One thing I hadn’t thought of was the fact that, on a laptop with a monitor-fixed webcam, in a room where the monitor is the only light, The relief map does a reasonable job of being a depth map! The luminance might map to the square of the height or something but you can see from the image above how well it works.
You can try it for yourself if you like – Note the usual applies with the webcam… If you can see what it’s like in a darkened room, do try it! I’d love to see what other people come up with!
(mouse controls rotation, buttons toggle params – try the relief map with the original bitmap laid on top for freaky 3d-ness!)
It is possible to make a 3d depth map in realtime, although there are a couple of hurdles to jump through.
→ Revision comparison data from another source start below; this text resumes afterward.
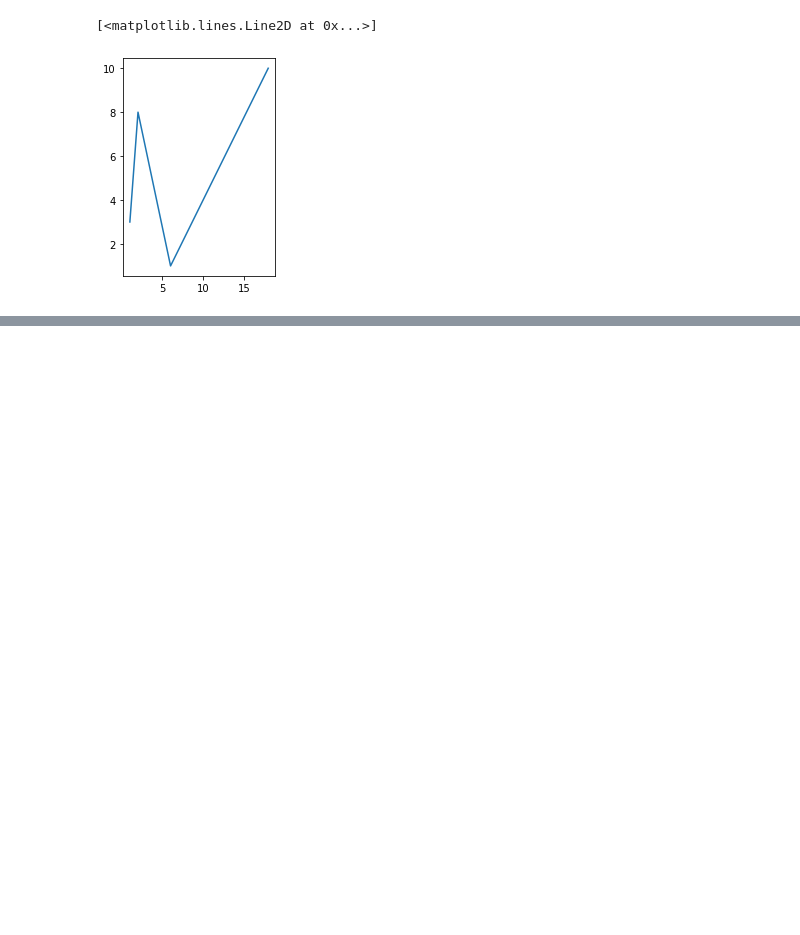
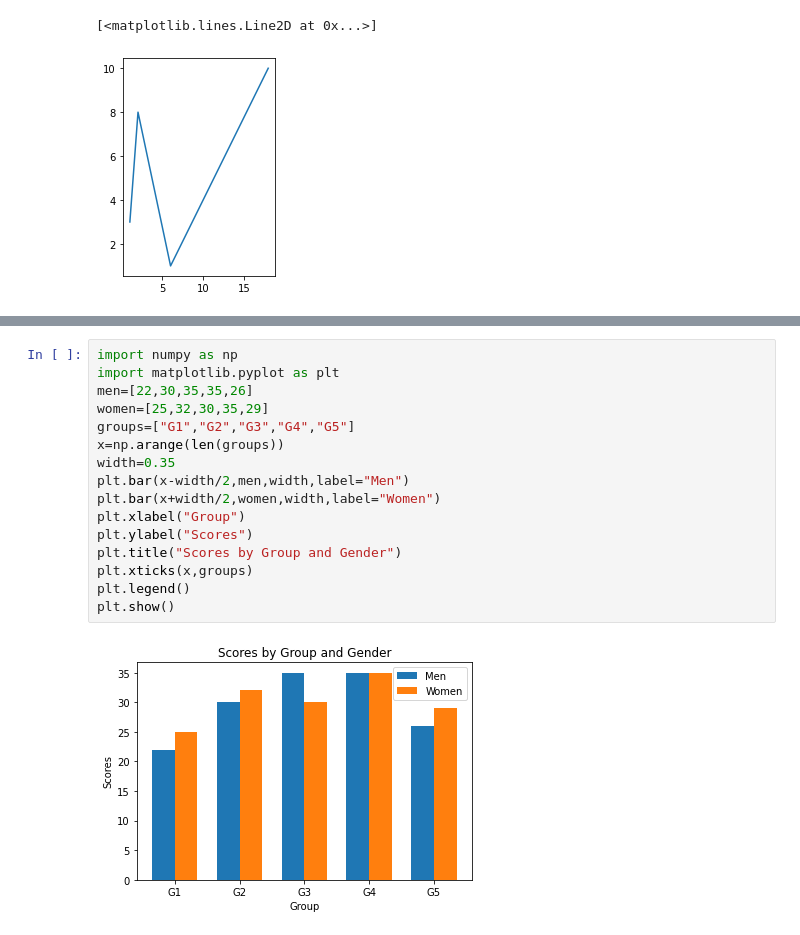
Before and after one commit to minhaj480/Python, a Jupyter notebook: minhaj/Minhaj2.ipynb, the cells around one changed output, grey strips where cells are left out. Saved outputs shown, nothing was run; the diff lists cells and outputs as text; blank space fills up the shorter version.

```diff
--- a/minhaj/Minhaj2.ipynb
+++ b/minhaj/Minhaj2.ipynb
@@ -120,0 +135,18 @@ plt.plot(x,y)
+# %%
+import numpy as np
+import matplotlib.pyplot as plt
+men=[22,30,35,35,26]
+women=[25,32,30,35,29]
+groups=["G1","G2","G3","G4","G5"]
+x=np.arange(len(groups))
+width=0.35
+plt.bar(x-width/2,men,width,label="Men")
+plt.bar(x+width/2,women,width,label="Women")
+plt.xlabel("Group")
+plt.ylabel("Scores")
+plt.title("Scores by Group and Gender")
+plt.xticks(x,groups)
+plt.legend()
+plt.show()
+# %% [output]
+[figure, added]
```
Also changed, not shown: parts of 3 cells of this notebook.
Even on a reasonable computer, the highest poly count you can expect out of Flash at present is about 5,000 triangles, so the resolution of the mesh used in this Flash experiment is 64 x 48.
If you were to do the same thing in a language that gave you access to DirectX or openGL you can expect to have poly counts in the millions, so one vertex per pixel is an easily achievable goal.
The next part is more complicated: Getting a color channel to look like a depth channel. The experiment above is using the red channel as the depth map. This will yield a real depth map, but only under these two conditions:
1. The light must originate from (close to) the camera. That way, the brighter a point is, the closer to the camera it is. For objects that are reasonably distant – say, 50 cm away, it is sufficient for the light to be within 5cm, but the closer the lights are, the better. You can buy some webcams with a built-in ring of LEDs – these are ideal.
2. All the objects must exhibit Diffuse / Lambertian luminance. Not as complicated as it sounds: Basically, when an object has a mirrored or a shiny surface, its brightness depends on both how it is lit and the camera position (where you are looking at it.) When you change your point of view, you change the brightness of the surface. There are commercially-available Lambert materials like Spectralon, but an unfired white clay will do just as well. In fact, you could probably dust an object in any white powder – something like flour or baking soda, light it under the right conditions and see what it looks like.
If anyone tries this I would love to see the results! Under the two conditions above, you should be able to use my mesh experiment above to make meshes that show depth. If you’re interested in some of the lower-level stuff in this subject, it’s part of Computer Vision, specifically Shape from Shading. As with any vision project, the best port-of-call is the openCV project.